The Sound of the Mountain (1954)
Naruse’s films are known for their stark cynicism. It is impossible to see his films without the light of his own turbulent personal life that was marred by loss and struggle — the early deaths of his parents, his poverty and subsequent loneliness, and the ten years he laboured as a prop assistant while being continuously denied promotion by Shochiku’s formidable erstwhile head of production, Shiro Kido. One cannot help but draw parallels between his films and the works of the Nobel laureate Yasunari Kawabata. Both of their respective works have been heavily influenced by their personal struggles. (Interestingly, The Sound of the Mountain is an adaptation of Kawabata’s novel of the same name). Naruse famously remarked of his female characters, “If they move even a little, they quickly hit the wall. From the youngest age, I have thought that the world we live in betrays us; the thought still remains with me.”
When A Woman Ascends the Stairs (1960)
However, all things considered, it would be inaccurate to brand Naruse’s heroines as weak or incapable of making a stand.

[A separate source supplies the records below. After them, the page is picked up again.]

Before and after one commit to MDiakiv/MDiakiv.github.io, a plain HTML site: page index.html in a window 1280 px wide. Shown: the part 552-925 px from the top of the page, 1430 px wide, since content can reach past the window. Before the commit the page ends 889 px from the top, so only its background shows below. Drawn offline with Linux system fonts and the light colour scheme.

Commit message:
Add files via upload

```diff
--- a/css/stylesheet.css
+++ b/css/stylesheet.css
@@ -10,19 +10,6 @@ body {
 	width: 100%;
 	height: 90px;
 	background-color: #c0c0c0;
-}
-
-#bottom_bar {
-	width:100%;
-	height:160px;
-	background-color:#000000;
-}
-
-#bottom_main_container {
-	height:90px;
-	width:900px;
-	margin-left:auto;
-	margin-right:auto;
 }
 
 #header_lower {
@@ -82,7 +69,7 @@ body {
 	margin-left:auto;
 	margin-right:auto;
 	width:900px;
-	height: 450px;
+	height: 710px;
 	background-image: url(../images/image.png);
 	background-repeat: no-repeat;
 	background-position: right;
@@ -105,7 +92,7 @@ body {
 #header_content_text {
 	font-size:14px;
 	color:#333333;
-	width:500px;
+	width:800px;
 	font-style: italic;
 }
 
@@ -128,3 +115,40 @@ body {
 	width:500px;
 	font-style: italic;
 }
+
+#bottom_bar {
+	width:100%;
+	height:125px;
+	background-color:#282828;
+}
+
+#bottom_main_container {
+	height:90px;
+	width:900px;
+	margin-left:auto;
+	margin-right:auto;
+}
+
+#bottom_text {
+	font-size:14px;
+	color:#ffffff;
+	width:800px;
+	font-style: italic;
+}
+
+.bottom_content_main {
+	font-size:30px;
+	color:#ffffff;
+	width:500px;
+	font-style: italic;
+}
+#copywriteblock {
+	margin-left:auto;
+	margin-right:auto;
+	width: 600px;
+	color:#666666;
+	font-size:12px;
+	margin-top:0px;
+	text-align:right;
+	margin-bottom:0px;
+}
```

In his films, the women seize moments of triumph, though it is not always necessary that the moments relieve them of their pain.
1) Alexander Jacoby, Mikio Naruse, Issue 26, Senses Of Cinema, 2003 2) Micheal Kerpan, Apart From You, Issue 39, Senses Of Cinema, 2006 3) Michael Koresky, Silent Naruse, The Criterion Collection, 2011 4) Catherine Russell, Women’s Stories in Post-War Japan